After Chic disbanded in 1983, Rodgers embarked on a solo production career, getting his first major break working with David Bowie on the Let’s Dance album of that same year. Rodgers demonstrated how he took Bowie’s original idea for the title track, played on a 12-string guitar with six strings, he recalled, to the finished song, also pointing out the considerable contributions of mixer Bob Clearmountain—in the audience—to the entire project.
Nile Rodgers explained how the inspiration for Diana Ross’ disco comeback, “I’m Coming Out,” was “like a Fellini movie.”
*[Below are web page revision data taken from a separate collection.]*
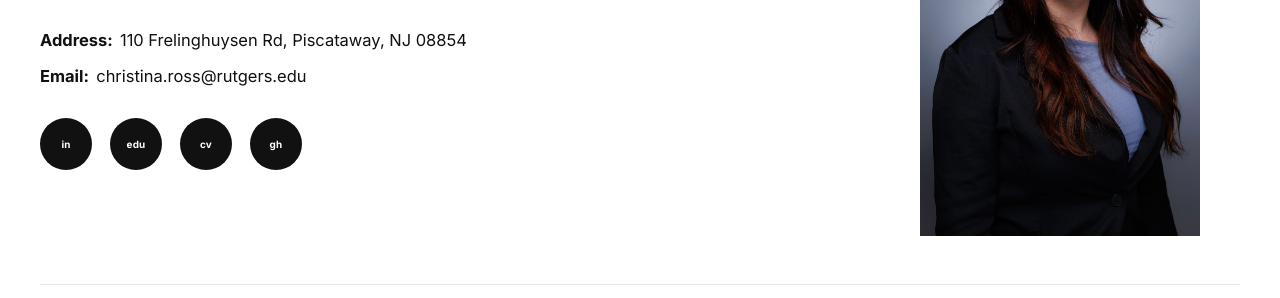
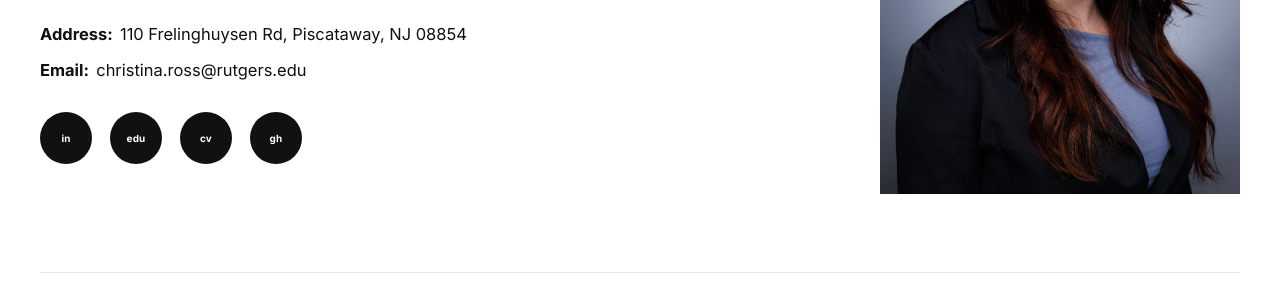
Before and after one commit to Christinaaross/christinaaross.github.io, a plain HTML site: page index.html in a window 1280 px wide. Shown: the part 268-566 px from the top of the page. Drawn offline with Linux system fonts and the light colour scheme.

Commit message:
Update style.css

```diff
--- a/style.css
+++ b/style.css
@@ -136,15 +136,17 @@ h1 {
   display: flex;
   justify-content: center;
   align-items: center;
-  margin-top: 12px;
+  height: 360px;
+  margin-top: 0;
   padding: 0;
+  overflow: hidden;
 }
 
 .photo-wrap img {
   width: 360px;
-  height: auto;
-  max-height: 420px;
-  object-fit: contain;
+  height: 360px;
+  object-fit: cover;
+  object-position: center center;
   display: block;
   border: 0;
   box-shadow: none;
```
On stage for over an hour, Rodgers regaled the crowd with the stories behind many of his hits. “I’m Coming Out,” written for Diana Ross, was inspired by an encounter with “at least” six Diana Ross impersonators in the men’s room of a gay nightclub, he revealed. He reportedly ran straight to a payphone to call Edwards and have him note down the idea, telling him, “You won’t believe this—it was like a Fellini movie.”
Flea of Red Hot Chili Peppers joined Nile Rodgers for a few numbers.
The evening was something of a star-studded affair, with Diane Warren, Earth, Wind & Fire’s Verdine White, Duran Duran’s John Taylor, “Weird Al” Yankovic and others reportedly in the audience. Kathy Sledge, of Sister Sledge, joined Rodgers and Red Hot Chilli Peppers bass player Flea for a rendition of “We Are Family,” with the two guitarists also jamming on various Chic favorites before finishing with McCoy Tyner’s “Naima,” popularized by John Coltrane.
Kathy Sledge of Sister Sledge joined Nile Rodgers and Flea for a rendition of “We Are Family.”
Earlier in the evening, before Portnow made his presentation, Daryl Friedman, The Recording Academy’s chief advocacy and industry relations officer, announced that the organization is working with SoundExchange, the independent digital performing rights organization, to advocate for legislation to enable the direct payment of performance royalties to record producers. Friedman encouraged the assembled P&E Wing and Recording Academy members to help lobby for the producer legislation on Capitol Hill.
Daryl Friedman, Recording Academy chief advocacy and industry relations officer, discussed work with SoundExchange to advocate for legislation enabling direct payment of performance royalties to record producers.